The men who signed the Declaration 235 years ago. Understood this. It's a pity that so many of us do not.
What manner of men were they? Twenty-four were lawyers and jurists, 11 were merchants and tradesmen, and nine were farmers. They were soft-spoken men of means and education; they were not an unwashed rabble. They had achieved security but valued freedom more. Their stories have not been told nearly enough.
John Hart was driven from the side of his desperately ill wife. For more than a year he lived in the forest and in caves before he returned to find his wife dead, his children vanished, his property destroyed. He died of exhaustion and a broken heart.
Carter Braxton of Virginia lost all his ships, sold his home to pay his debts, and died in rags. And so it was with Ellery, Clymer, Hall, Walton, Gwinnett, Rutledge, Morris, Livingston and Middleton. Nelson personally urged Washington to fire on his home and destroy it when it became the headquarters for General Cornwallis. Nelson died bankrupt.
But they sired a nation that grew from sea to shining sea. Five million farms, quiet villages, cities that never sleep, 3 million square miles of forest, field, mountain and desert, 227 million people with a pedigree that includes the bloodlines of all the world.
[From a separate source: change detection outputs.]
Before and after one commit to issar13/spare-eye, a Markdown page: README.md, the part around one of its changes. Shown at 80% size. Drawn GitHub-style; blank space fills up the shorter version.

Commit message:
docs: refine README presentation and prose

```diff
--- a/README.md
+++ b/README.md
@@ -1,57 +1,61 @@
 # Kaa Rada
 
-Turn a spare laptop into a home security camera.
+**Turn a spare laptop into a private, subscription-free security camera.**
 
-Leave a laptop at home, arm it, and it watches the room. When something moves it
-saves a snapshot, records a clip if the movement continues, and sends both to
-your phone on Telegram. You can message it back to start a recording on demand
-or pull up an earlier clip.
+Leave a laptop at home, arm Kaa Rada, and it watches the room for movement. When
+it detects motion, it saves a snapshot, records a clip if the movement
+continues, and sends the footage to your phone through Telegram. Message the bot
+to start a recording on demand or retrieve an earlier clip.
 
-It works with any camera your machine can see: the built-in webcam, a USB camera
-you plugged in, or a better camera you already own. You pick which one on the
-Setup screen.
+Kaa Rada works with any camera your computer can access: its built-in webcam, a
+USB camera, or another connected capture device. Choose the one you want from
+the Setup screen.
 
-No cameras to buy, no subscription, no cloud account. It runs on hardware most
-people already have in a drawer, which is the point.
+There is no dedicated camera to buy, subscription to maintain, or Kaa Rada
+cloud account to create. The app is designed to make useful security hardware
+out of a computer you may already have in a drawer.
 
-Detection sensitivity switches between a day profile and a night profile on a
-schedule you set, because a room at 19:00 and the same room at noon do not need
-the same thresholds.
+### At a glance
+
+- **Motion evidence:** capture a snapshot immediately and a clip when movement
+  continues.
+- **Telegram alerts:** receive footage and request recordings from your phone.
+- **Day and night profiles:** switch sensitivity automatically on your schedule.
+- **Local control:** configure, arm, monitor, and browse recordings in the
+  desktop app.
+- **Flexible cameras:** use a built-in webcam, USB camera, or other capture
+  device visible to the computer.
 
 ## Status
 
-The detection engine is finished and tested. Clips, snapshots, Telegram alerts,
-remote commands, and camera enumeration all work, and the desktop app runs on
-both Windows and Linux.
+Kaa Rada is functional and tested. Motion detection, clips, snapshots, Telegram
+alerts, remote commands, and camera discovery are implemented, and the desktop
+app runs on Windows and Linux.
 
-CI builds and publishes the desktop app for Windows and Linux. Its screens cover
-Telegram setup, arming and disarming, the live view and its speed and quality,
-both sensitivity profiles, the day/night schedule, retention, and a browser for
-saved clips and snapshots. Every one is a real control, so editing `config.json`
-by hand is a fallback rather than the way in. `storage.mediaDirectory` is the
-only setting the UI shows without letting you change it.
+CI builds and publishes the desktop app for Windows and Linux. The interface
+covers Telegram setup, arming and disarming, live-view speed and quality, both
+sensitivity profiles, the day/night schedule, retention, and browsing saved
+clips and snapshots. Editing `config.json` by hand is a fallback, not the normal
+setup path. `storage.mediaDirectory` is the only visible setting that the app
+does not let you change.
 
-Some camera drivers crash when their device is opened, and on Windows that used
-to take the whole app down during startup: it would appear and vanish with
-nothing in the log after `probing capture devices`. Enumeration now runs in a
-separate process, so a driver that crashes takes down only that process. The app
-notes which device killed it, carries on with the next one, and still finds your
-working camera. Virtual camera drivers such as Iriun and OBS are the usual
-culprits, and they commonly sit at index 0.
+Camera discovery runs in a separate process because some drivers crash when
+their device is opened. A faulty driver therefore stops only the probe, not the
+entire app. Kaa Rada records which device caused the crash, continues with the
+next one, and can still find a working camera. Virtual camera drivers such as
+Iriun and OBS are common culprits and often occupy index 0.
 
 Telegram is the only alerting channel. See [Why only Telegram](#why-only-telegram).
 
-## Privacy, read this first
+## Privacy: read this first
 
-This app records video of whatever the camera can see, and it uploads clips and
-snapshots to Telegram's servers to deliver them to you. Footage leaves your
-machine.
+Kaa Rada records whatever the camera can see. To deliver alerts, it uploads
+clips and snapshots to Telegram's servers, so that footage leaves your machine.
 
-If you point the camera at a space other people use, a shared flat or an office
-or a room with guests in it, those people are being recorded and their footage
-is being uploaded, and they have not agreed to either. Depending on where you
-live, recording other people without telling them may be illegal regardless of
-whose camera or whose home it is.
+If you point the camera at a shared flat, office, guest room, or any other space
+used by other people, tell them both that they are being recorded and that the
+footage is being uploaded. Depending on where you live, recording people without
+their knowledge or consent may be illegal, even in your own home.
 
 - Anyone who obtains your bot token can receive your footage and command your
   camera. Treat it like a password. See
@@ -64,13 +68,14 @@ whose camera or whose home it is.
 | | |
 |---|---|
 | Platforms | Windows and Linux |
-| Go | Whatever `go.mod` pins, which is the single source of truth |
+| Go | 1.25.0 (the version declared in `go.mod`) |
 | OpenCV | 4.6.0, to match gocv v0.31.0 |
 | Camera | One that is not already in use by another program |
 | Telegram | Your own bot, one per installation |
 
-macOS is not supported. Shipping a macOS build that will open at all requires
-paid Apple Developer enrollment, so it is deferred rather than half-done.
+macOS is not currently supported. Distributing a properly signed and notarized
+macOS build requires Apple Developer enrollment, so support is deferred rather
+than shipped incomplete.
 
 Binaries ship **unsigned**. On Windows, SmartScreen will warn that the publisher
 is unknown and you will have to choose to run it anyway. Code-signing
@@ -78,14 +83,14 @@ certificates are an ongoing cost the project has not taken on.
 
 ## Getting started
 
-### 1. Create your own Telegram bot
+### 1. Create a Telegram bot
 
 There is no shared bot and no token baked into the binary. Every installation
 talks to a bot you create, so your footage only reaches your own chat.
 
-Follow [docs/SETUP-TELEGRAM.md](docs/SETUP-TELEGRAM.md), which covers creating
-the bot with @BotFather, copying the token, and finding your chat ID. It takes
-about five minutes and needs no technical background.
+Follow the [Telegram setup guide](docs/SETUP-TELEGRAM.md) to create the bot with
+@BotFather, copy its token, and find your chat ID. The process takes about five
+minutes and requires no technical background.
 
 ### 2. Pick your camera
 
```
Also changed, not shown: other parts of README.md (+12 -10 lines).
In recent years, however, I’ve come to think of that day as more than just the birthday of a nation.
It also commemorates the only true philosophical revolution in all history.
Oh, there have been revolutions before and since ours. But those revolutions simply exchanged one set of rules for another. Ours was a revolution that changed the very concept of government.
Let the Fourth of July always be a reminder that here in this land, for the first time, it was decided that man is born with certain God-given rights; that government is only a convenience created and managed by the people, with no powers of its own except those voluntarily granted to it by the people.
- President Ronald ReaganI wish you all the best of Independence Days. And may Freedom reign in the Spirt of '76!